What you need to do> What lines of the data hold the string "center"? Pull each one out.

Given entries>
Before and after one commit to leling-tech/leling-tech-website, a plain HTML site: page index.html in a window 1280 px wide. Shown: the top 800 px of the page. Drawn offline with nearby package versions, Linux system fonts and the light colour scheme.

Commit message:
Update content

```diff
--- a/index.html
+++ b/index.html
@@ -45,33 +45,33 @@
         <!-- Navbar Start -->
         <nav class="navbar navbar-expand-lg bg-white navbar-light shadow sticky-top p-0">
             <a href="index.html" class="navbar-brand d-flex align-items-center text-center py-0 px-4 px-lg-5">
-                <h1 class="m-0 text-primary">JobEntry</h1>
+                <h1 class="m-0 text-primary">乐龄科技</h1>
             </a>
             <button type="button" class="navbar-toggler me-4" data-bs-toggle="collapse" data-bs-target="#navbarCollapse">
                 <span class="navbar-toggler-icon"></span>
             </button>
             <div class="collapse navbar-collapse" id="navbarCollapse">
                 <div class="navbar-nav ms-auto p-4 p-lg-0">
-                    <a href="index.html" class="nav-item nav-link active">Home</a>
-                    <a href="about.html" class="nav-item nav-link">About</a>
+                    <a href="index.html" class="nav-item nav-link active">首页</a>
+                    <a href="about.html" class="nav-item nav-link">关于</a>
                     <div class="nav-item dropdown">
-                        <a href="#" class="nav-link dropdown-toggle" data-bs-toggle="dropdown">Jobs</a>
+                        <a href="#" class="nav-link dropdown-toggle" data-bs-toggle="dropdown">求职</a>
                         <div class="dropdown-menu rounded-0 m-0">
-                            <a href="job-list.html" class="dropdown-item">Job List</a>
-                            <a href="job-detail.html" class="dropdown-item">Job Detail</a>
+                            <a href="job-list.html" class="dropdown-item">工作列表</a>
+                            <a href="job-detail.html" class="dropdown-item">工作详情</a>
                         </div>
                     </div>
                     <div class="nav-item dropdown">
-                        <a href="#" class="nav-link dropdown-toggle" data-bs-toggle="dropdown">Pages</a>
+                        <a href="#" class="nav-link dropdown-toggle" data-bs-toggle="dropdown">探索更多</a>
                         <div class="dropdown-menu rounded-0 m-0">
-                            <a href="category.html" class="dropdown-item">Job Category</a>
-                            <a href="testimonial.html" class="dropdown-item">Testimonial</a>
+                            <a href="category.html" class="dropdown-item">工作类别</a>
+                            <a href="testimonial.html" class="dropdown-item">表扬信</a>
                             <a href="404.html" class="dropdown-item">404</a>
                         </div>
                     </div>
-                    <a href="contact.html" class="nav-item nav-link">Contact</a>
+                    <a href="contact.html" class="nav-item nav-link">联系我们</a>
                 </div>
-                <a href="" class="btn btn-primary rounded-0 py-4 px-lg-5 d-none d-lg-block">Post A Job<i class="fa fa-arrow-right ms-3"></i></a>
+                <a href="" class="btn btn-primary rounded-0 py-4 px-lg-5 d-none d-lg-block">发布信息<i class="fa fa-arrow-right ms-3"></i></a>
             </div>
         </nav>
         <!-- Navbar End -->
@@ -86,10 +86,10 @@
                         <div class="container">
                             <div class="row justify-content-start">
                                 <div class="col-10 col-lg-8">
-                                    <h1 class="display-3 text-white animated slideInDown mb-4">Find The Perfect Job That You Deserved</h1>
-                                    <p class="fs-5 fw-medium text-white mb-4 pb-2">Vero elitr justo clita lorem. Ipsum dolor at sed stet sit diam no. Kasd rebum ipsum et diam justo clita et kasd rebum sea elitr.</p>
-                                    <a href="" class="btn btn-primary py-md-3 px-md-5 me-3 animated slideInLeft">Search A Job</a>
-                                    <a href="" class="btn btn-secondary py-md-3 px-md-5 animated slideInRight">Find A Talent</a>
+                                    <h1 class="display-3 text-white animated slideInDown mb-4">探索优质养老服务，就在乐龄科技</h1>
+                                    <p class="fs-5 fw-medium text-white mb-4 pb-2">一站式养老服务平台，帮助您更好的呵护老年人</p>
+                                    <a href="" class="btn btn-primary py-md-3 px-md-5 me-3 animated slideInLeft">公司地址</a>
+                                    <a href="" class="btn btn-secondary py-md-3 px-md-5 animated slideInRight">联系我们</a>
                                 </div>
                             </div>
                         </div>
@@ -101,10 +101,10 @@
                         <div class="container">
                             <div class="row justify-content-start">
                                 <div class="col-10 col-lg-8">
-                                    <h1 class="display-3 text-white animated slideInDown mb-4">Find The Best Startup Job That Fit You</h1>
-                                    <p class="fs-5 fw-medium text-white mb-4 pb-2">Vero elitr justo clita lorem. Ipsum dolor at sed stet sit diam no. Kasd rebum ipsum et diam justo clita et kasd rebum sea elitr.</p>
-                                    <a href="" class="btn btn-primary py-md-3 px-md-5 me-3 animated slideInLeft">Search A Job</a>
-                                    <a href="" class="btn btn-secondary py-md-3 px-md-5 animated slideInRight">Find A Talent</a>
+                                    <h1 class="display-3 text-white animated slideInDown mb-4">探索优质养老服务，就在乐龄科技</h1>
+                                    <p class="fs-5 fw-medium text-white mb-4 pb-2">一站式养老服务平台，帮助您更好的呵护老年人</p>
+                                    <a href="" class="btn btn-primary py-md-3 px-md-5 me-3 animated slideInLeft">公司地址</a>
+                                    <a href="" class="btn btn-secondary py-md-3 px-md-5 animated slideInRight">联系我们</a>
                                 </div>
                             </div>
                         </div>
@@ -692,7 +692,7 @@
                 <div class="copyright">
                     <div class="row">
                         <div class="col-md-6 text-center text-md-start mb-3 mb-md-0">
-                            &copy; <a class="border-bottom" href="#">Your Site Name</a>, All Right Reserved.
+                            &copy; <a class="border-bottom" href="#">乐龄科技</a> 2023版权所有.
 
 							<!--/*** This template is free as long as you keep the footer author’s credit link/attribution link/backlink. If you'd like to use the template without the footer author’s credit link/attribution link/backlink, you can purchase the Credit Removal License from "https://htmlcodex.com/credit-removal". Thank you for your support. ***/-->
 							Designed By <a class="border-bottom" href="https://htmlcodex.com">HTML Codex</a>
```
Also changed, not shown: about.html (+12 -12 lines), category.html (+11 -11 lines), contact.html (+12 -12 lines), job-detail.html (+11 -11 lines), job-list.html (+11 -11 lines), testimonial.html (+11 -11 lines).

Written solution>
             <a href="index.html" class="navbar-brand d-flex align-items-center text-center py-0 px-4 px-lg-5">
                         <div class="col-md-6 text-center text-md-start mb-3 mb-md-0">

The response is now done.